Following one of the warmest Springs on record, air conditioning hire company Andrews Sykes reports a sharp increase in enquiries compared to recent years.
The company has reported a recent 50 per cent increase in enquiries during the final third of April when temperatures soared to 27.8 °C in Surrey, on one of the hottest days since 1949.
To deal with the increased demand, Andrews Sykes has recruited an additional 11 members of staff. The warm weather was particularly good timing they say, as the company has launched the new PAC60 air conditioning unit.
Steve Reeve, sales director at Andrews Sykes said: 'There are no industry wide figures available for portable air conditioning hire but as we have the biggest range of equipment, it is highly likely that these statistics are representative of the UK as a whole.
'The UK's air conditioning hire market is gradually becoming less seasonal but there are clearly peaks in activity, such as this spike in April. With global temperatures rising; more industry sectors requiring a highly controlled indoor environment and a general uptake in air conditioning as a whole, the hire market is now less reliant on a hot summer for all of its business. Of course we do benefit during summers such as the one in 2006.'
Andrews Sykes say they have received three distinct types of query:
Emergency call outs
- when organisations switch on their in-built air conditioning for the first time after winter to discover faults or inefficiencies that need to be fixed.
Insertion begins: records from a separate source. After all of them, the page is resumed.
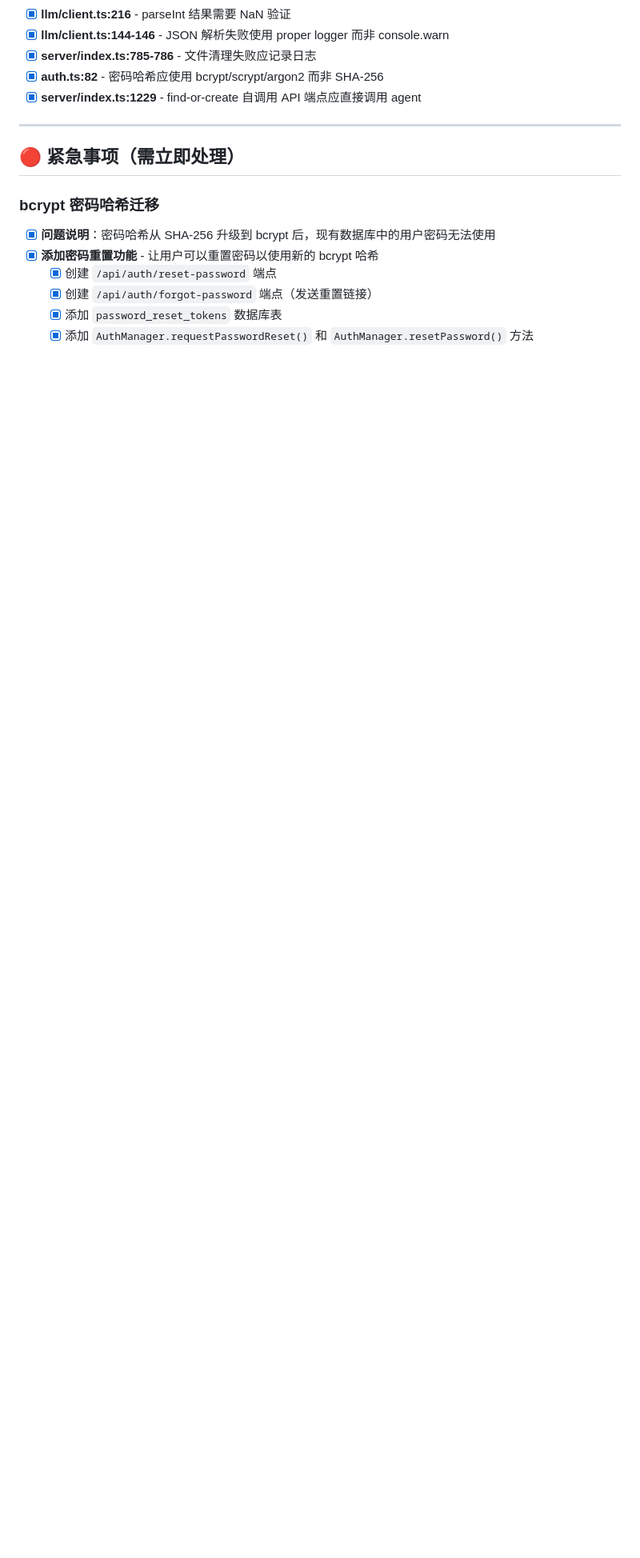
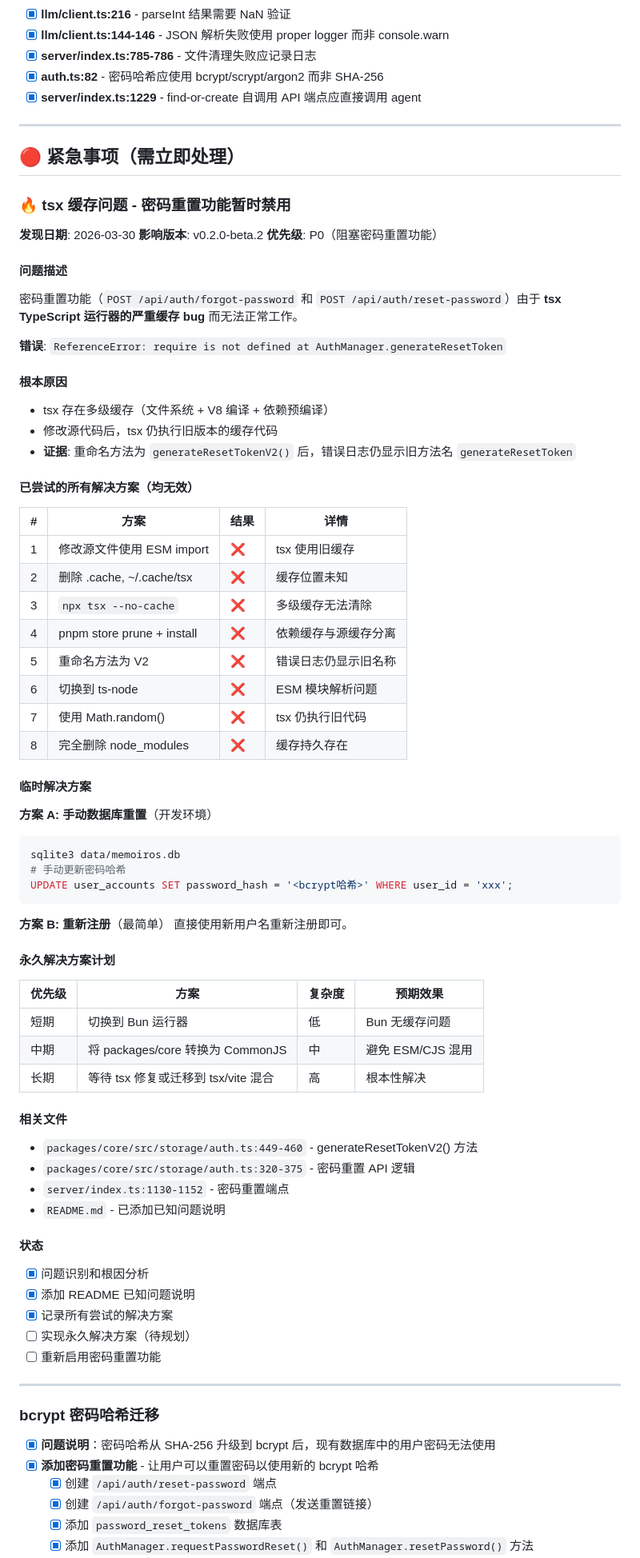
Before and after one commit to maldinisx-ai/memoiros, a Markdown page: TODO.md, the part around one of its changes. Shown at 80% size. Drawn GitHub-style; blank space fills up the shorter version.

````diff
--- a/TODO.md
+++ b/TODO.md
@@ -72,6 +72,74 @@
 
 ## 🔴 紧急事项（需立即处理）
 
+### 🔥 tsx 缓存问题 - 密码重置功能暂时禁用
+
+**发现日期**: 2026-03-30
+**影响版本**: v0.2.0-beta.2
+**优先级**: P0（阻塞密码重置功能）
+
+#### 问题描述
+
+密码重置功能（`POST /api/auth/forgot-password` 和 `POST /api/auth/reset-password`）由于 **tsx TypeScript 运行器的严重缓存 bug** 而无法正常工作。
+
+**错误**: `ReferenceError: require is not defined at AuthManager.generateResetToken`
+
+#### 根本原因
+
+- tsx 存在多级缓存（文件系统 + V8 编译 + 依赖预编译）
+- 修改源代码后，tsx 仍执行旧版本的缓存代码
+- **证据**: 重命名方法为 `generateResetTokenV2()` 后，错误日志仍显示旧方法名 `generateResetToken`
+
+#### 已尝试的所有解决方案（均无效）
+
+| # | 方案 | 结果 | 详情 |
+|---|------|------|------|
+| 1 | 修改源文件使用 ESM import | ❌ | tsx 使用旧缓存 |
+| 2 | 删除 .cache, ~/.cache/tsx | ❌ | 缓存位置未知 |
+| 3 | `npx tsx --no-cache` | ❌ | 多级缓存无法清除 |
+| 4 | pnpm store prune + install | ❌ | 依赖缓存与源缓存分离 |
+| 5 | 重命名方法为 V2 | ❌ | 错误日志仍显示旧名称 |
+| 6 | 切换到 ts-node | ❌ | ESM 模块解析问题 |
+| 7 | 使用 Math.random() | ❌ | tsx 仍执行旧代码 |
+| 8 | 完全删除 node_modules | ❌ | 缓存持久存在 |
+
+#### 临时解决方案
+
+**方案 A: 手动数据库重置**（开发环境）
+```bash
+sqlite3 data/memoiros.db
+# 手动更新密码哈希
+UPDATE user_accounts SET password_hash = '<bcrypt哈希>' WHERE user_id = 'xxx';
+```
+
+**方案 B: 重新注册**（最简单）
+直接使用新用户名重新注册即可。
+
+#### 永久解决方案计划
+
+| 优先级 | 方案 | 复杂度 | 预期效果 |
+|--------|------|--------|----------|
+| 短期 | 切换到 Bun 运行器 | 低 | Bun 无缓存问题 |
+| 中期 | 将 packages/core 转换为 CommonJS | 中 | 避免 ESM/CJS 混用 |
+| 长期 | 等待 tsx 修复或迁移到 tsx/vite 混合 | 高 | 根本性解决 |
+
+#### 相关文件
+
+- `packages/core/src/storage/auth.ts:449-460` - generateResetTokenV2() 方法
+- `packages/core/src/storage/auth.ts:320-375` - 密码重置 API 逻辑
+- `server/index.ts:1130-1152` - 密码重置端点
+- `README.md` - 已添加已知问题说明
+
+#### 状态
+
+- [x] 问题识别和根因分析
+- [x] 添加 README 已知问题说明
+- [x] 记录所有尝试的解决方案
+- [ ] 实现永久解决方案（待规划）
+- [ ] 重新启用密码重置功能
+
+---
+
 ### bcrypt 密码哈希迁移
 - [x] **问题说明**：密码哈希从 SHA-256 升级到 bcrypt 后，现有数据库中的用户密码无法使用
 - [x] **添加密码重置功能** - 让用户可以重置密码以使用新的 bcrypt 哈希
````
Also changed, not shown: other parts of TODO.md (+13 -12 lines), README.md (+72 -0 lines).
Renting portable air conditioning then seems the quickest option.
- the unseasonal temperatures have alerted organisations to the possibility of a long hot summer and so they are putting contingency plans in place (such as the option to hire equipment at short notice) to maintain suitable working conditions.
- where air conditioning is a necessity rather than a luxury (as in some manufacturing or industrial settings) organisations are hiring portable equipment in order to undertake planned maintenance work, to ensure their in-built system will cope with conditions over the hotter summer months.